Both seated and walking meditations are of great benefit, and you can choose between the two based on personal preferences.

Can you meditate while exercising?

You can meditate while exercising. Meditating while exercising is very similar to meditating while walking. Although you might work up more of a sweat while exercising, most of the benefits and considerations applicable to meditating while walking apply to meditating while exercising as well.

What should you not do during meditation?

Avoid expecting a particular outcome from your meditation practice. Having a specific outcome for your practice can make it feel like a task. This takes away from the desired effect of meditation which is relaxation. Trying too hard and having certain expectations can result in you feeling like mediation is a chore.

Enter your meditation practice with positive intentions to bring yourself in tune with the present moment regardless of the outcome.

Can I meditate while listening to music?

Meditating while listening to soft music in the background may allow you to mediate better as it can improve your cognitive abilities and provide a sense of tranquility. However, in some instances music may be a distraction preventing you from being able to be aware and attentive which may affect your meditation experience.

Conclusion

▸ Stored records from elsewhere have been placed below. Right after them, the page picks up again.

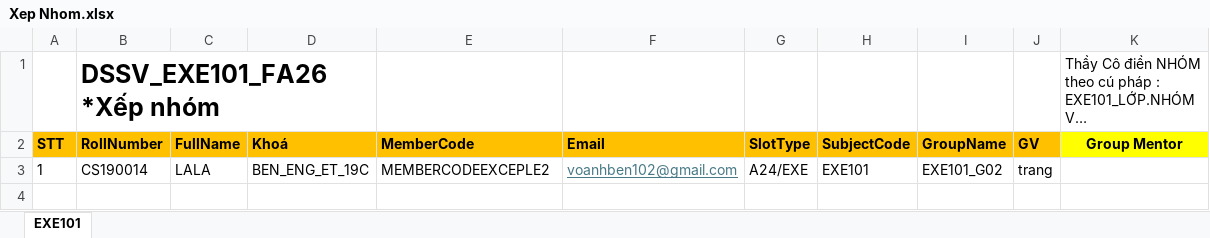
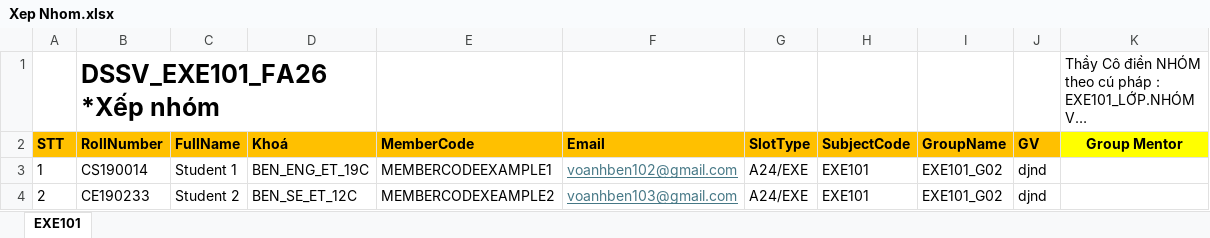
Before and after one commit to voanhbendjnd/f-group-making, an Excel workbook: server/Xep Nhom.xlsx, sheet EXE101, drawn as a sheet; long unchanged cells end in …; values as stored, in another font and other column widths than the file's, no borders; the diff names each change by its address in the sheet, - before the commit and + after, or states it on an @@ line.

Commit message:
feat: add group formation and management feature with real-time support

```diff
--- a/server/Xep Nhom.xlsx (sheet EXE101)
+++ b/server/Xep Nhom.xlsx (sheet EXE101)
-C3 (FullName): LALA
+C3 (FullName): Student 1
-E3 (MemberCode): MEMBERCODEEXCEPLE2
+E3 (MemberCode): MEMBERCODEEXAMPLE1
-J3 (GV): trang
+J3 (GV): djnd
+row 4: 2 | CE190233 | Student 2 | BEN_SE_ET_12C | MEMBERCODEXEAMPLE2 | voanhben103@gmail.com | A24/EXE | EXE101 | EXE101_G02 | djnd
```
Also changed, not shown: server/DS_Mentor_email.xlsx, 55 other files.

Meditating while walking can be very beneficial for your overall health and well-being. At first, it may be difficult to remain present during your walking mediation, but try not to be too hard on yourself. There is no perfect meditation, it’s all about being conscious and meeting yourself where you’re at. Every meditation session will be different, but all the more enlightening as you tap into your consciousness and soak in your surroundings.